• [MATERIAL FOR THIS TASK]:
····················
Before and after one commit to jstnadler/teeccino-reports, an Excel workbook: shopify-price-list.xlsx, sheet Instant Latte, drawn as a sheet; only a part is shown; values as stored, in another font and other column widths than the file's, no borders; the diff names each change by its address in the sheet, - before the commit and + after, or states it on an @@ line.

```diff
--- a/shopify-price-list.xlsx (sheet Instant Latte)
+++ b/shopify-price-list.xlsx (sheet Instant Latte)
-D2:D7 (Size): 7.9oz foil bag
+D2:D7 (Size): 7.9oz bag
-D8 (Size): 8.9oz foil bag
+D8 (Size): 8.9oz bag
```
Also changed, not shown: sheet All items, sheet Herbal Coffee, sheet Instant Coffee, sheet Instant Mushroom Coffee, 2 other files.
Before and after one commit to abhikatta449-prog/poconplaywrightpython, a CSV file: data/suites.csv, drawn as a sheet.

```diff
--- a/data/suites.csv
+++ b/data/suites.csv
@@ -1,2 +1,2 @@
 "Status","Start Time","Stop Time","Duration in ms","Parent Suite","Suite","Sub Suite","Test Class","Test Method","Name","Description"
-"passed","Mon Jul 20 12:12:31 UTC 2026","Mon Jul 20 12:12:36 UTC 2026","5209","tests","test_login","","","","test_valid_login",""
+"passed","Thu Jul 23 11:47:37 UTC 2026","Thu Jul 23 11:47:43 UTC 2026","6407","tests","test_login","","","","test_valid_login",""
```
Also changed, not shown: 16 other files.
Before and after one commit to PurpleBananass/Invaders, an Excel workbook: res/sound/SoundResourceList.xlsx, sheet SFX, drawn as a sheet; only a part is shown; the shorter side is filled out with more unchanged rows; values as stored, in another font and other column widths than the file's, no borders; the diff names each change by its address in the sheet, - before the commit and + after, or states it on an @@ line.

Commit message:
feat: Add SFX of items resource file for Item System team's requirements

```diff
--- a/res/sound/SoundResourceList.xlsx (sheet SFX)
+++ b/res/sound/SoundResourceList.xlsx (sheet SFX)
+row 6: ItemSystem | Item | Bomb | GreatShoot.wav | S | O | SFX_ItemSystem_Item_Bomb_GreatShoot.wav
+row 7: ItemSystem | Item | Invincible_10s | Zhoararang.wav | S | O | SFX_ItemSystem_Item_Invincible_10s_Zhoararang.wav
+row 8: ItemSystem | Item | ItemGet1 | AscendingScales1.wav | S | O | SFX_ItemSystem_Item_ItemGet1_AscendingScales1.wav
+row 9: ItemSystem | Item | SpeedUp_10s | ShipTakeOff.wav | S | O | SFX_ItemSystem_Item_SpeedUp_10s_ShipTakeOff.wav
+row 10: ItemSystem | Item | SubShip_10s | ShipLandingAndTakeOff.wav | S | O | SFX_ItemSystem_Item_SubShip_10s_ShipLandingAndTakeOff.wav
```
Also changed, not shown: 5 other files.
····················
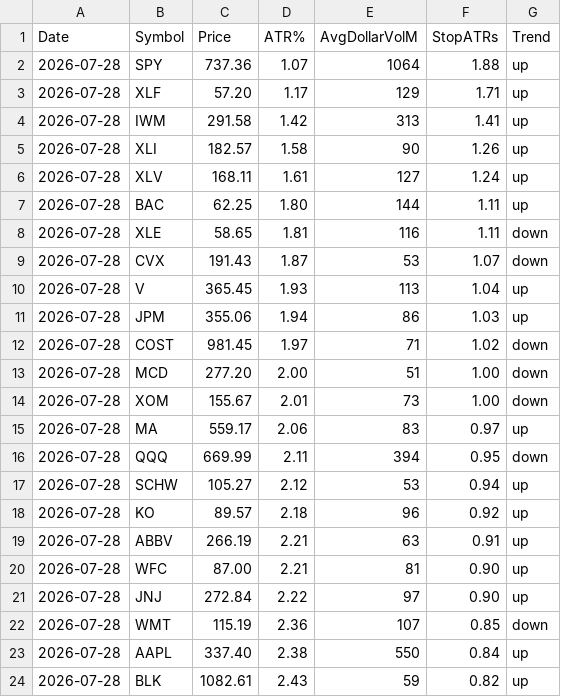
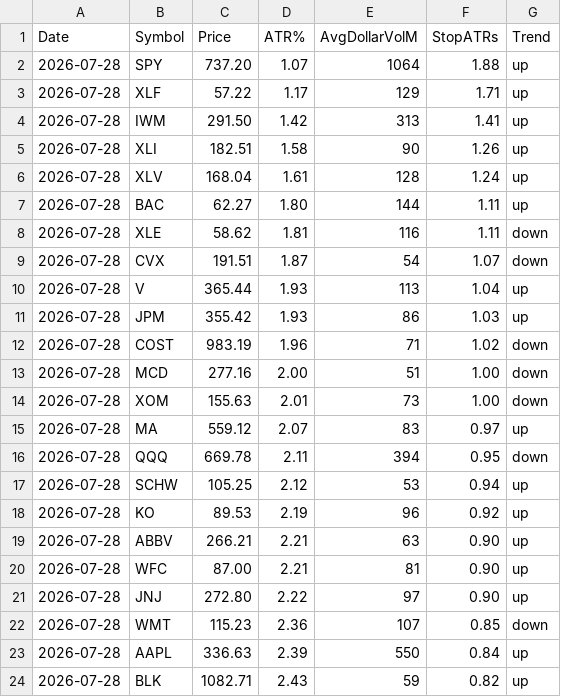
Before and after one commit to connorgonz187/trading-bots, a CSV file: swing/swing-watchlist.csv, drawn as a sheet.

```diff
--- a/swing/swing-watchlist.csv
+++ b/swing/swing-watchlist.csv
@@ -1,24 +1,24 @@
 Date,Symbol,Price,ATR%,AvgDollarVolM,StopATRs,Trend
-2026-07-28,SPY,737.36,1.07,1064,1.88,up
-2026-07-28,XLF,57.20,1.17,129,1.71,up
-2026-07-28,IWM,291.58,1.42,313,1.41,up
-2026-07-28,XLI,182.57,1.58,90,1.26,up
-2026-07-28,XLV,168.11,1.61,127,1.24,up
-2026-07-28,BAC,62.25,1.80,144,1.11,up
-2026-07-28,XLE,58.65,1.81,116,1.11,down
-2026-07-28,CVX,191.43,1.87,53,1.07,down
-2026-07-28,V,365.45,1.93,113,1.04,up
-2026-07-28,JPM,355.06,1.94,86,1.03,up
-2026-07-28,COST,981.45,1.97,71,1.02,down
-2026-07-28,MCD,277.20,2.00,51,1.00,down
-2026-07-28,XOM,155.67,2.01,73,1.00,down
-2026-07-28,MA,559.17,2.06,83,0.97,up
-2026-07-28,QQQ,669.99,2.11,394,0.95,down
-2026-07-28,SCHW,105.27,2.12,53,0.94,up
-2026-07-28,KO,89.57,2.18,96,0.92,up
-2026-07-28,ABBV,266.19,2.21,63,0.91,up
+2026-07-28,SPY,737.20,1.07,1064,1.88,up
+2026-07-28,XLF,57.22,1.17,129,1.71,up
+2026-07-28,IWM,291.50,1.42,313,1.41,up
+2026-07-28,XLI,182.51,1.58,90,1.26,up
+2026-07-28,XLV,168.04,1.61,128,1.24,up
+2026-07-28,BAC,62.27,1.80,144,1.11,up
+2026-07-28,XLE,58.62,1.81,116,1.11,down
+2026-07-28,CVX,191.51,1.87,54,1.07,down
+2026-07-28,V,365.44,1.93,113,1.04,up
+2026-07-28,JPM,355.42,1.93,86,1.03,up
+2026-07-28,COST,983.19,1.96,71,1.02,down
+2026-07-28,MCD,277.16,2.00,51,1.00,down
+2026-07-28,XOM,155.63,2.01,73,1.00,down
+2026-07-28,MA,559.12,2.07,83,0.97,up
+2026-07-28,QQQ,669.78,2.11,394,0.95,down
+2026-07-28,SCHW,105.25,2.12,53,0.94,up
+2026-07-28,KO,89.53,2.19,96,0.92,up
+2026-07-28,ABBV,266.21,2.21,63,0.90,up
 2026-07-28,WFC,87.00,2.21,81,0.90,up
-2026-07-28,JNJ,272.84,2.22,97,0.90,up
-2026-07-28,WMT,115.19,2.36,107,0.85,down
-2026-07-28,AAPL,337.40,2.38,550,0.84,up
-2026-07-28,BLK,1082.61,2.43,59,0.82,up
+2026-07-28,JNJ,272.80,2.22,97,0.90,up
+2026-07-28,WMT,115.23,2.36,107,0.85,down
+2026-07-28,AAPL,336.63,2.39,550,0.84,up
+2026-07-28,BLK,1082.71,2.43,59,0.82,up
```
····················
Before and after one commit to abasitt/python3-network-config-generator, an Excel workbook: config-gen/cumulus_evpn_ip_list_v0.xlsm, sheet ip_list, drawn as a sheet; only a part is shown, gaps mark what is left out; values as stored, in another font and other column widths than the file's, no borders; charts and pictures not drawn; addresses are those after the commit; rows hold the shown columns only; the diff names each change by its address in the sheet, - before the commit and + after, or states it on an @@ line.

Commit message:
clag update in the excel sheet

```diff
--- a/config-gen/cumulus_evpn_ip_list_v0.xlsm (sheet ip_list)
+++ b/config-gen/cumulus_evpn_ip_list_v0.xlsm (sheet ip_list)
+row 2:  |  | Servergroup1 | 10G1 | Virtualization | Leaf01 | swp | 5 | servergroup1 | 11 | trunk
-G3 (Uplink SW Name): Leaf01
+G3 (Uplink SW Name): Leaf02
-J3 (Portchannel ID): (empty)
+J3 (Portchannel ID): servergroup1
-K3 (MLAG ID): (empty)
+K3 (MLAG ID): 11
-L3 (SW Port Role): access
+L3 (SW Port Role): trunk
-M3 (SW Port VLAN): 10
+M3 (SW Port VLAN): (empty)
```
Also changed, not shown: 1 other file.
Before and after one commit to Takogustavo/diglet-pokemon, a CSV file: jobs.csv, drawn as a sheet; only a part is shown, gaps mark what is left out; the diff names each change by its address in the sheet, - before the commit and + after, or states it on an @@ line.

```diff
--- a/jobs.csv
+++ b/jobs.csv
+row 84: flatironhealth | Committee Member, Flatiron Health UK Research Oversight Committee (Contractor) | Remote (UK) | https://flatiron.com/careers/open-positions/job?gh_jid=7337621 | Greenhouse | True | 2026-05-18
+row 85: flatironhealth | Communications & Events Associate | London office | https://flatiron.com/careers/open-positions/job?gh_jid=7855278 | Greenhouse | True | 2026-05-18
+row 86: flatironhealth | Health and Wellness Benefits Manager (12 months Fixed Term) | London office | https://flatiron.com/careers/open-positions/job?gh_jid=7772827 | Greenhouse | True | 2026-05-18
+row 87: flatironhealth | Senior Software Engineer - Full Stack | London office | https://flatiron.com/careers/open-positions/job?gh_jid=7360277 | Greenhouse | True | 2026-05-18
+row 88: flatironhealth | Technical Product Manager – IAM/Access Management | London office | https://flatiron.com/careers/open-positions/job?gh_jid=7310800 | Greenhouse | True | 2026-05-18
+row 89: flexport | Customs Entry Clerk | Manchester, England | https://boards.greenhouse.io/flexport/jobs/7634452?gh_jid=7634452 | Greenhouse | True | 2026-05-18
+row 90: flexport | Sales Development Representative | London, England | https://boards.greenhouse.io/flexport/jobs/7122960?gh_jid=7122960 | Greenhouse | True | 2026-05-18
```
····················
• [REQUIRED ACTION]: Each line of the data above containing the string "COST" is to be copied.

• [EXERCISE SOLUTION]:
-2026-07-28,COST,981.45,1.97,71,1.02,down
+2026-07-28,COST,983.19,1.96,71,1.02,down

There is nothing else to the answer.